So, if you are in Florida for a show and you live far away, you have to figure out how to get set up by Thursday morning and be around until late Saturday night. That is fine if you live close by; however, it becomes a barrier for a YN that lives far away. It becomes costly, and I am counting on convincing others I need help. My parents won’t budge on this, and I suspect many youths that would like to compete would do more if they could. I love the GNA as they work with the youth to give them a chance to compete. I have done shows in three other states and after the first time of exhibiting in each of these shows, my parents simply won’t go back. My parents are awesome as they don’t mind taking me anywhere to do a show if it is on a Saturday and Sunday – it is when I have to miss extra days of school and the cost becomes too high to compete. Competing is one of the greatest rewards for a Young Numismatist. You get a chance to win prizes and if it is a good show you almost always at least get a silver round. My point is that shows need to work harder to reduce the barriers for YNs, we all don’t have coin dealer parents that we are tagging along with. You want to get the youth that aren’t connected to the coin world involved.
In the spirit of exhibits, my last example is judging. A YN needs to be judged differently. I don’t have coin dealer parents, and I don’t have expensive rare coins. I generally work the dealer floor trying to find items for an exhibit. Additionally, I know my exhibit will probably not look as good as an adult that has been exhibiting for years. While my parents give me guidance and advice, they require me to do my own exhibits. I recently had two colonial notes in an exhibit that I competed with. They were the only thing in my exhibit that weren’t real. I put under them “Reproduction: For Educational Purposes Only.” The head judge said I was misleading and I needed to put an “s” after the word “Reproduction” because there were two of them, not one, and since the U.S. Mint was at the show, they could potentially get us in trouble for counterfeit money. My first issue is that the U.S. Mint never produced these as it was before the U.S. Mint even existed. My second issue is that to own these two notes would be very expensive. And my third is I felt that since they were mounted together with the “Reproduction: For Educational Purposes Only” under them, then this would satisfy any problems.

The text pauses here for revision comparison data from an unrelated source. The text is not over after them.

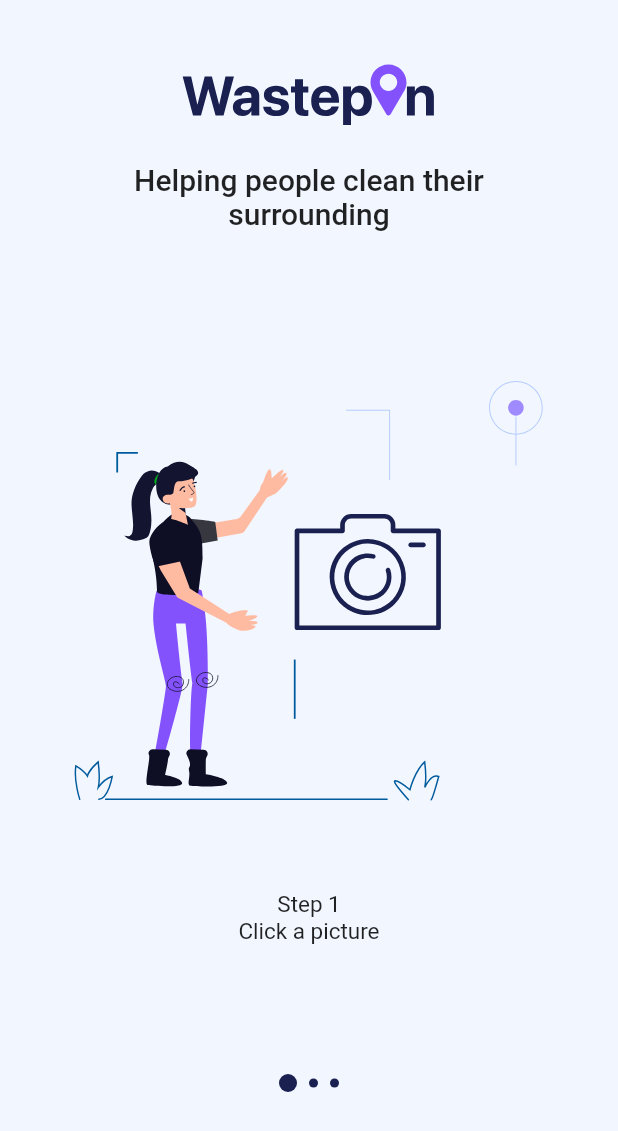
After one commit to Hack20-Blue-Earth/trashtag, a Flutter app: the screen it shows after launch, after a tap on "On Boarding", on a phone screen of 412 x 824 dp. The commit adds this screen. Shown: the top 1131 px of the screen. Run offline on Flutter 3.47's test engine with Material 2 defaults, Android fonts, the phone set to English and light mode, and no system bars; our stand-ins replace cloud_firestore, firebase_storage, flutter_swiper, geolocator, google_maps_flutter, image_picker and 2 more; missing offline and left inert: fimber, flutter_fimber; accounts and stored records are empty; network calls fail.

Commit message:
Added onboarding screen and update slpash screen

```diff
--- a/lib/debug-main.dart
+++ b/lib/debug-main.dart
@@ -3,6 +3,7 @@
 import 'package:flutter/material.dart';
 import 'package:flutter_fimber/flutter_fimber.dart';
 import 'package:wastepin/map_view/map_view.dart';
+import 'package:wastepin/on_boarding.dart';
 import 'package:wastepin/photo/camera_screen.dart';
 import 'package:wastepin/data/wastepin.dart';
 import 'package:wastepin/photo/photo_screen.dart';
@@ -81,6 +82,14 @@
               ),
             ),
           ),
+           RaisedButton(
+            child: Text("On Boarding"),
+            onPressed: () => Navigator.of(context).push(
+              MaterialPageRoute(
+                builder: (c) => OnBoarding(),
+              ),
+            ),
+          ),
         ],
       ),
     );
--- /dev/null
+++ b/lib/on_boarding.dart
@@ -0,0 +1,171 @@
+import 'package:flutter/material.dart';
+import 'package:wastepin/theme/custom_theme.dart';
+import 'package:websafe_svg/websafe_svg.dart';
+
+class OnBoarding extends StatefulWidget {
+  @override
+  _OnBoardingState createState() => _OnBoardingState();
+}
+
+class _OnBoardingState extends State<OnBoarding> {
+  int currentPage = 0;
+  @override
+  Widget build(BuildContext context) {
+    return Scaffold(
+      backgroundColor: CustomTheme.backgroundColor,
+      body: Stack(
+        children: [
+          PageView(
+            onPageChanged: (int index) => setState(() => currentPage = index),
+            children: [
+              PageViewItem(
+                pageNumber: "1",
+                stepDescription: "Click a picture",
+              ),
+              PageViewItem(
+                pageNumber: "2",
+                stepDescription: "Enter the location",
+                paddingTop: 15,
+              ),
+              PageViewItem(
+                pageNumber: "3",
+                stepDescription: "Done! We will inform authorities",
+              ),
+            ],
+          ),
+          SafeArea(
+            child: Column(
+              crossAxisAlignment: CrossAxisAlignment.center,
+              children: [
+                Padding(
+                  padding: const EdgeInsets.only(top: 40.0, bottom: 20),
+                  child: WebsafeSvg.asset("assets/logo.svg"),
+                ),
+                SizedBox(
+                  width: 240,
+                  child: Text(
+                    "Helping people clean their surrounding",
+                    textAlign: TextAlign.center,
+                    style: TextStyle(
+                      fontSize: 20,
+                      fontWeight: FontWeight.w500,
+                    ),
+                  ),
+                ),
+                Spacer(),
+                Padding(
+                  padding: const EdgeInsets.only(bottom: 0.0),
+                  child: Row(
+                    mainAxisAlignment: MainAxisAlignment.center,
+                    children: [
+                      Indicator(isSelected: currentPage == 0),
+                      Indicator(isSelected: currentPage == 1),
+                      Indicator(isSelected: currentPage == 2, isLast: true),
+                    ],
+                  ),
+                ),
+                StartButton(currentPage: currentPage),
+              ],
+            ),
+          )
+        ],
+      ),
+    );
+  }
+}
+
+class Indicator extends StatelessWidget {
+  const Indicator({
+    Key key,
+    this.isSelected,
+    this.isLast = false,
+  }) : super(key: key);
+
+  final bool isSelected;
+  final bool isLast;
+
+  @override
+  Widget build(BuildContext context) {
+    return Container(
+      height: isSelected ? 12 : 8,
+      width: isSelected ? 12 : 6,
+      margin: EdgeInsets.only(right: isLast ? 0 : 8),
+      decoration: BoxDecoration(
+        shape: BoxShape.circle,
+        color: CustomTheme.neutralDarkColor,
+      ),
+    );
+  }
+}
+
+class StartButton extends StatelessWidget {
+  const StartButton({Key key, this.currentPage}) : super(key: key);
+
+  final int currentPage;
+
+  @override
+  Widget build(BuildContext context) {
+    return Padding(
+      padding: EdgeInsets.all(20),
+      child: SizedBox(
+        width: double.infinity,
+        height: 56,
+        child: currentPage == 2
+            ? FlatButton(
+                child: Text(
+                  "Start cleaning surrounding",
+                  style: TextStyle(
+                    fontSize: 17,
+                  ),
+                ),
+                color: CustomTheme.primaryColor,
+                textColor: CustomTheme.backgroundColor,
+                shape: RoundedRectangleBorder(
+                  borderRadius: BorderRadius.circular(10),
+                ),
+                onPressed: () {},
+              )
+            : null,
+      ),
+    );
+  }
+}
+
+class PageViewItem extends StatelessWidget {
+  const PageViewItem({
+    Key key,
+    this.pageNumber,
+    this.stepDescription,
+    this.paddingTop = 0,
+  }) : super(key: key);
+
+  final String pageNumber;
+  final String stepDescription;
+  final double paddingTop;
+
+  @override
+  Widget build(BuildContext context) {
+    return Column(
+      mainAxisAlignment: MainAxisAlignment.center,
+      crossAxisAlignment: CrossAxisAlignment.center,
+      children: [
+        Padding(
+          padding:
+              EdgeInsets.only(top: 60 + paddingTop, bottom: 60 - paddingTop),
+          child: WebsafeSvg.asset(
+            "assets/onboarding_$pageNumber.svg",
+            height: 280,
+          ),
+        ),
+        Text(
+          "Step $pageNumber \n$stepDescription",
+          style: TextStyle(
+            fontSize: 15,
+            height: 1.2,
+          ),
+          textAlign: TextAlign.center,
+        ),
+      ],
+    );
+  }
+}
--- a/lib/splash_screen.dart
+++ b/lib/splash_screen.dart
@@ -1,10 +1,26 @@
-
 import 'package:flutter/cupertino.dart';
 import 'package:flutter/material.dart';
+import 'package:wastepin/theme/custom_theme.dart';
+import 'package:websafe_svg/websafe_svg.dart';
 
 class SplashScreen extends StatelessWidget {
   @override
   Widget build(BuildContext context) {
-    return Scaffold(body: Center(child: CircularProgressIndicator()));
+    return Scaffold(
+      body: Column(
+        mainAxisAlignment: MainAxisAlignment.center,
+        crossAxisAlignment: CrossAxisAlignment.stretch,
+        children: [
+          WebsafeSvg.asset("assets/logo.svg"),
+          const SizedBox(height: 20),
+          Center(
+            child: CircularProgressIndicator(
+              strokeWidth: 1,
+              valueColor: AlwaysStoppedAnimation<Color>(CustomTheme.primaryColor),
+            ),
+          ),
+        ],
+      ),
+    );
   }
 }
--- a/lib/theme/custom_theme.dart
+++ b/lib/theme/custom_theme.dart
@@ -22,6 +22,12 @@
 
 
 class CustomTheme {
+
+  //Theme colors from figma file
+  static const Color backgroundColor = Color(0xffF2F6FF);
+  static const Color primaryColor = Color(0xff8352FD);
+  static const Color neutralDarkColor = Color(0xff1A2151); //Used in text
+
 
 
   static const Color colorPrimary = Color(0xFF25282B);
--- a/pubspec.yaml
+++ b/pubspec.yaml
@@ -35,6 +35,7 @@
   geolocator: ^5.3.2
   cloud_firestore: ^0.13.7
 
+  websafe_svg: ^1.1.0
 
 
   firebase_core: ^0.4.5
```
Also changed, not shown: assets/onboarding_2.svg, assets/onboarding_3.svg, pubspec.lock.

I love collecting coins. I wish I had more, and I wish I could do more shows. I have learned lots about coins, and I am still trying to convince my dad to buy the ANA correspondence course for me. However, you have to look at things from my generation to help bridge the gap for the next generation of coin collectors. Assuming that we have still have it, I will be in Pittsburgh for the World’s Fair of Money 2020 paging and exhibiting (how I talked my dad into this show, I still don’t know). Ask guys like me what we like and what interests us. Let us give you a different perspective. υ